There are circumstances where cacti will turn brown naturally. When some types of cacti reach a certain age, they will go through a process known as corking.

Corking occurs when a cactus begins to mature, and it will start happening at the base of the plant where it’s touching the soil. When a cactus starts corking, it’s going to have a more wood-like appearance.

Sometimes this corking will move up the plant a bit, but other times, it might just stay in one spot. It isn’t something to be worried about and the cactus should still feel firm to the touch upon inspection.

Just take the time to touch the cactus as safely as you can to see what’s going on. If everything is firm, then it’s likely that you’re looking at corking and not some type of problem.

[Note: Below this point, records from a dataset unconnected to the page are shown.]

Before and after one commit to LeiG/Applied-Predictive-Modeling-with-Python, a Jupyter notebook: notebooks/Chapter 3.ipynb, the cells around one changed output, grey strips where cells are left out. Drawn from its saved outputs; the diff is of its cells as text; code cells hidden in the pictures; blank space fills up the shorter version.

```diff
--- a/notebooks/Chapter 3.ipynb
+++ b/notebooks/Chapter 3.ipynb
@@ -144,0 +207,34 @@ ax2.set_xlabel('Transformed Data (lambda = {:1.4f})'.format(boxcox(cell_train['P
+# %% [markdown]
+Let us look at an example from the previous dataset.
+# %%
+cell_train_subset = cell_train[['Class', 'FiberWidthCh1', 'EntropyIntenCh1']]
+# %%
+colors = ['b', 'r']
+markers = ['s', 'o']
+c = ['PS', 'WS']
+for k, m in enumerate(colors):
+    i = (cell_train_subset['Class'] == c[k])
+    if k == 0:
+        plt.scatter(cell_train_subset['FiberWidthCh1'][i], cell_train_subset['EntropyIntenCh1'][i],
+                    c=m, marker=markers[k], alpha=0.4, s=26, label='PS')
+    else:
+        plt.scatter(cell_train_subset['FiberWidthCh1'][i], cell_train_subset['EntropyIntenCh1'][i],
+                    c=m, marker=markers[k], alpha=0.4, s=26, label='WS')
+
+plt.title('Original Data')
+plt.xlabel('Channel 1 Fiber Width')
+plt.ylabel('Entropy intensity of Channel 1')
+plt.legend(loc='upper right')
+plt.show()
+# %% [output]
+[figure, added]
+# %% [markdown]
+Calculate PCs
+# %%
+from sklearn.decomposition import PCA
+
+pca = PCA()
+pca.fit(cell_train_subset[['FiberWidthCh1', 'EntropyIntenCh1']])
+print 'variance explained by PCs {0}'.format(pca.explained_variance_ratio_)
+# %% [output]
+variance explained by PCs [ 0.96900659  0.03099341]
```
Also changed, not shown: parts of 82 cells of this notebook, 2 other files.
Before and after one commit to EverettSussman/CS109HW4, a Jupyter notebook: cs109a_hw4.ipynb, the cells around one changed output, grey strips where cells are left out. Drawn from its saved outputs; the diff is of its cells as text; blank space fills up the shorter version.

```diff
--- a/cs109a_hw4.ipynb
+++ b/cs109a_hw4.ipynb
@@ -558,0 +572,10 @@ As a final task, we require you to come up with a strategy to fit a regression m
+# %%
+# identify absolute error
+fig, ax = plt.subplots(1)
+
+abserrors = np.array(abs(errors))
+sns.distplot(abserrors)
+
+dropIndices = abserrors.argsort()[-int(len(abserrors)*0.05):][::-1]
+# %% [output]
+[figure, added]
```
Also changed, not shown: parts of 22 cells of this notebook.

What you want to watch out for is if the cactus turns brown and gets mushy. This isn’t natural, and it’s because the cactus is experiencing some type of rot.

You know all about rot now and what needs to be done to try to help the plant survive. Hopefully, if you’re seeing some browning toward the base of your cactus, it’s just corking and you won’t need to worry.

Final Thoughts

There are so many different reasons why cacti will start to turn yellow or brown. The most common problems are related to watering issues, and you should be able to solve things if you take the right steps to correct your mistakes.

It’s important to water cacti the right way and to avoid letting them get too wet. If you aren’t careful, then you could accidentally cause your cacti to experience root rot, and that won’t be good for any of your plants.

You can take steps to try to protect your cacti from problems such as pests to prevent damage from appearing on them. If you do your best to give your cacti the right care, then you’ll be less likely to have to deal with things such as browning or yellowing.

As noted above, some browning can be a natural part of the maturing process, but you should be able to distinguish that from serious problems easily enough. Be mindful of how dangerous excess moisture can be and try to keep your cacti safe from fungal diseases and cold snaps.

Moving forward, you’ll be a lot more knowledgeable about what you should look out for. Your experiences caring for cacti should be a lot more positive in the future.

Vincent R Caton

Monday 26th of July 2021

I'm wondering why there is no mention of grub/beetle infestation? I've removed many prickly pear and barrel cacti that have been destroyed from the inside by these pests. The smell is worse than raw sewage.